  1. Top of page
  2. The United Nations High level Meeting on Noncommunicable Diseases
  3. Burden and Costs of Hypertension and Rationale
  4. Hypertension and Chronic Kidney disease
  5. Economic Costs Attributable to Hypertension
  6. The 4×4 Approach Proposed: Necessary But Not Enough
  7. A Call for Action to Control Hypertension
  8. References

Hypertension is also important as a cause of chronic NCD beyond its impact on cardiovascular disease. It ranks next to diabetes as the 2nd leading cause of chronic kidney disease (CKD) in the Western world. Patients with hypertension who have uncontrolled BP and a family history of kidney disease are at highest risk for progressing to end-stage renal disease (ESRD) requiring dialysis, a major health care expenditure. Data of more than 10,000 men followed for 16 years clearly demonstrate a close relationship between the magnitude of BP control and progression to ESRD.16

Epidemiological data clearly indicate increasing trends of ESRD related to both diabetes and hypertension, an observation true not only in the United States but throughout the Western world. The growing prevalence of CKD and its implications for global public health, therefore, clearly has a major impact on the economic burdens shared by different societies around the world.17

In many low- and middle-income countries, the presence of hypertension in the setting of poverty and diabetes are considered major drivers of the burden of CKD18 and a growing public health and economic burden.17 The UN HLM provides a unique opportunity to highlight the value of effective population-based and personal interventions targeted towards low-income and middle-income countries.10 Nugent and colleagues19 have called attention to the rapid rise of hypertension and other risk factors such as diabetes and obesity, especially among the poor, that will result in profound burden of NCDs that developing countries are ill-equipped to address.

Economic Costs Attributable to Hypertension

  1. Top of page
  2. The United Nations High level Meeting on Noncommunicable Diseases
  3. Burden and Costs of Hypertension and Rationale
  4. Hypertension and Chronic Kidney disease
  5. Economic Costs Attributable to Hypertension
  6. The 4×4 Approach Proposed: Necessary But Not Enough
  7. A Call for Action to Control Hypertension
  8. References

Suboptimal BP is responsible for a large and an increasing economic and health burden, especially in developing countries.20 Gaziano and associates recently examined the health care costs attributable to suboptimal BP for adults 30 years and older and showed that worldwide, suboptimal BP cost US$3.7 billion in 2001, representing about 10% of the world’s overall health care expenditures.20 In the Eastern Europe and Central Asia region, high BP consumed an estimated 25% of all health expenditures.20 The authors estimated that if current BP levels persist, hypertension may cost nearly US$1 trillion over a 10-year period globally in health spending, with indirect costs projected to be as high as US$3.6 trillion.20 The UN HLM has the unique opportunity to highlight hypertension as a leading developmental hurdle in addition to the large morbidity and mortality it causes.
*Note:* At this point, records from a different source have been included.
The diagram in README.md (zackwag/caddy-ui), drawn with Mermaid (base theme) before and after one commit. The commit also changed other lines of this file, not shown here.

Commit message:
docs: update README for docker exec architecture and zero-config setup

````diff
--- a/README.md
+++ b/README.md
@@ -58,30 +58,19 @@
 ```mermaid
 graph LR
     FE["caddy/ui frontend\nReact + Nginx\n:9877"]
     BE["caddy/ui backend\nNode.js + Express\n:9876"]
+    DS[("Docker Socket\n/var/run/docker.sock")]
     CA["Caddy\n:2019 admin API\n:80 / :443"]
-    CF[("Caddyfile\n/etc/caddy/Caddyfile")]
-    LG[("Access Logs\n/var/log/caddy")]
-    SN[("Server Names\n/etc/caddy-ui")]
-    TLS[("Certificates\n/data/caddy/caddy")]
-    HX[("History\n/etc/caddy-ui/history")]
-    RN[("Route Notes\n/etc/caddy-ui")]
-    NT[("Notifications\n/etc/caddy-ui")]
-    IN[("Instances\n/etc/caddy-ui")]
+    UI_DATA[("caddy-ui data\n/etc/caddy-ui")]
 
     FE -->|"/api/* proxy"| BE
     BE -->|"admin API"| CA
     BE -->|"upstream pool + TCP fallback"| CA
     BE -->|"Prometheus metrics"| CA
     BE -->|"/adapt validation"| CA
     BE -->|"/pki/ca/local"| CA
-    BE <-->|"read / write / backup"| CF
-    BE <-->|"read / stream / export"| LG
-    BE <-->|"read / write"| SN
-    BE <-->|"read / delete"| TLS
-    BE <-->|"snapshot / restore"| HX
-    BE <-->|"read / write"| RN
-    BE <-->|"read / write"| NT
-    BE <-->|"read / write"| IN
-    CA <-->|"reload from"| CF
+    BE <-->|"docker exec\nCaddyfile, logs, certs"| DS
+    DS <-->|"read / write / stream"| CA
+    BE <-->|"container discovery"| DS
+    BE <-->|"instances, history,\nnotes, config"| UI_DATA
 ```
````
The 4×4 Approach Proposed: Necessary But Not Enough

  1. Top of page
  2. The United Nations High level Meeting on Noncommunicable Diseases
  3. Burden and Costs of Hypertension and Rationale
  4. Hypertension and Chronic Kidney disease
  5. Economic Costs Attributable to Hypertension
  6. The 4×4 Approach Proposed: Necessary But Not Enough
  7. A Call for Action to Control Hypertension
  8. References

It is understandable that the WHO has chosen to highlight only 4 NCDs and 4 risk factors. This is not a time to attempt to boil the ocean; so parsimony is not only prudent, but the practical choice. However, addressing physical inactivity and poor diet (with special emphasis on excess dietary sodium intake), although a necessary first step in hypertension prevention and can play an important role in treatment and control, will not be enough to control the majority of patients with hypertension.21 Safe and effective treatments are available,22 and protocols have been published on evidence-based treatment and control, especially using cost-effective generic drugs in low-resource settings.23 The UN HLM has the opportunity to promote affordable approaches and rational resource allocation within the context of primary health care.

A Call for Action to Control Hypertension

  1. Top of page
  2. The United Nations High level Meeting on Noncommunicable Diseases
  3. Burden and Costs of Hypertension and Rationale
  4. Hypertension and Chronic Kidney disease
  5. Economic Costs Attributable to Hypertension
  6. The 4×4 Approach Proposed: Necessary But Not Enough
  7. A Call for Action to Control Hypertension
  8. References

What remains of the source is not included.